Liang researches the effect of masculinity on health and was part of a board that helped the American Psychological Association (APA) formulate new guidelines on working with boys and men.

The guidelines highlight ways in which traditional views of masculinity — such as men are tough and never cry — harm their emotional and physical health. Studies show that men who strongly believe in masculine norms are less likely to get preventive health care, more likely to drink heavily and use tobacco, and more likely to hold negative attitudes toward seeking mental-health services.

Many men never learn healthy ways to deal with stress, Liang said. Then, it can emerge in harmful ways.

According to the APA, men commit 90 percent of homicides in the U.S. and represent 77 percent of homicide victims. They’re also more than three times as likely as women to die by suicide, and their life expectancy is nearly five years shorter, largely because of both violence and the health impact of stress.

Liang hopes that such groups as the cuddling meet-up can help men move beyond one restrictive definition of masculinity. Although those with more serious concerns may want to seek therapy, he said, “if this is something that’s more comfortable for men ... then it can do a whole lot of good.”

A growing movement of men’s support groups

When Kevin Eitzenberger was 11, his 7-year-old brother died. Growing up, Eitzenberger didn’t spend much time with his father. The two had little in common.

Both experiences left Eitzenberger without a role model to show him what it meant to be a man.

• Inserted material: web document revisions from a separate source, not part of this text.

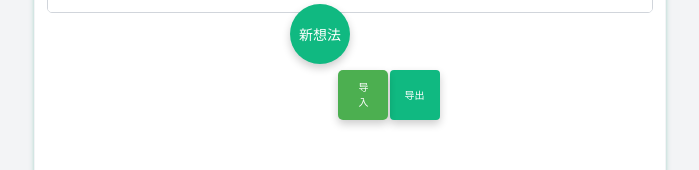
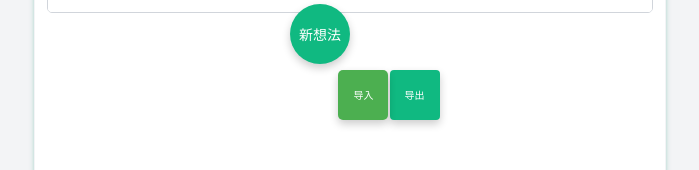
Before and after one commit to mattelim/text-gpt-p5-app, a Next.js app: page / in a window 1280 px wide. Shown: the part 576-746 px from the top of the page, without its empty margins (290-989 px from the left). Built offline with nearby package versions, Linux system fonts and the light colour scheme.

Commit message:
修改按钮

```diff
--- a/pages/styles/App.css
+++ b/pages/styles/App.css
@@ -72,7 +72,8 @@
 
   .custom-file-input {
     display: inline-block;
-    padding: 10px 20px;
+    padding: 10px 15px;
+    align-content:center;
     background-color: #4CAF50; /* 自定义背景颜色 */
     color: white; /* 字体颜色 */
     border: none;
```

“It led me to believe I was less than,” he said. “That I wasn’t manly.”

In 2008, he discovered a group called the ManKind Project (MKP), which would help him overcome that feeling.

Founded about 30 years ago, MKP is a nonprofit focused on building male community through more than 900 men’s support groups in dozens of countries.

“We want men to come in and figure out what their ideal of manhood is,” said Boysen Hodgson, communications director of MKP in the U.S. “It’s not something that can be imposed or prescribed to you.”

The group doesn’t focus on cuddling, but it does promote the idea of being open and vulnerable with other men.

“Asking for affection, asking for time, asking for help from other men is scary,” Hodgson said. “But it’s a very important skill for men to learn.”

Studies published in 2010 and 2014 found that participating in MKP programming improved men’s psychological well-being for up to two years.

For Eitzenberger, MKP helped him realize that wanting a connection with other men and seeking their acceptance was OK. It led him to start the cuddling group.

Now he receives about two requests a week from people looking to join the meet-up.

A man among men

At the cuddling group demonstration, Ryan Hancock absentmindedly touched TJ McDonnell’s ear. Later, McDonnell squeezed in between Turner and Eitzenberger lying on the floor, calling himself “the cream in the cookie.”

In this setting, touch was no more notable than asking about someone’s day.

Some men teared up as they discussed their regrets as fathers. Others were playful.

At the end of the session, the group huddled and took turns completing the phrase, “As a man among men, I feel...”

“Grateful to be with all of you,” Turner said.

“Worthy of connection,” Hancock said.

McDonnell, going last, said, “Loved, accepted, and included.”

___

Online:

https://bit.ly/2sJCq2N